### Exercise aim
Find the string "transform" in the records. Copy each line that has it.

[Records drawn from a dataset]

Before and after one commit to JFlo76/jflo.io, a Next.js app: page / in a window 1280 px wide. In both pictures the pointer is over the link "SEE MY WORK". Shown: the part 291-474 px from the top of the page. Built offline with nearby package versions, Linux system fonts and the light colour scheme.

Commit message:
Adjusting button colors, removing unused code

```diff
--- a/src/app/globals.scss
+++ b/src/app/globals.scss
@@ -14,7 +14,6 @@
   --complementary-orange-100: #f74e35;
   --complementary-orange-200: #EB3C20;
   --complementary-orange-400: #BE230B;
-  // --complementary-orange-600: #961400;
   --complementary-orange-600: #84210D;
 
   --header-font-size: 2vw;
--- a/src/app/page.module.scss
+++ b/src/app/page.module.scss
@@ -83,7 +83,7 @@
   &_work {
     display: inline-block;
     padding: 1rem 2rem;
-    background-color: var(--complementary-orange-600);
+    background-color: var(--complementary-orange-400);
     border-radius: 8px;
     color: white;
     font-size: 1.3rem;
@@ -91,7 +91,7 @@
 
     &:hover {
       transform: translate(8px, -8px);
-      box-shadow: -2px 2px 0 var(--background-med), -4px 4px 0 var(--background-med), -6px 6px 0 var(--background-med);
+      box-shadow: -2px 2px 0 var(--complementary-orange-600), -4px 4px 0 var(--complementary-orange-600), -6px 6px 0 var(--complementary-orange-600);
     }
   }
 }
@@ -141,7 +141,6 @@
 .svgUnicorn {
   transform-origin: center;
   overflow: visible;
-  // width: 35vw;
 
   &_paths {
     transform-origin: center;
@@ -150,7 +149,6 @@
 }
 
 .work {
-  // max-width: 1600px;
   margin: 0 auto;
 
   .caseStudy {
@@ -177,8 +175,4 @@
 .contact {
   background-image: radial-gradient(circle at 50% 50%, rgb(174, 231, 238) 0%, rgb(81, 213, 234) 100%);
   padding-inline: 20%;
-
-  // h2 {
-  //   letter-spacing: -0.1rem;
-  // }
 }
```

### Task response
       transform: translate(8px, -8px);
   transform-origin: center;
     transform-origin: center;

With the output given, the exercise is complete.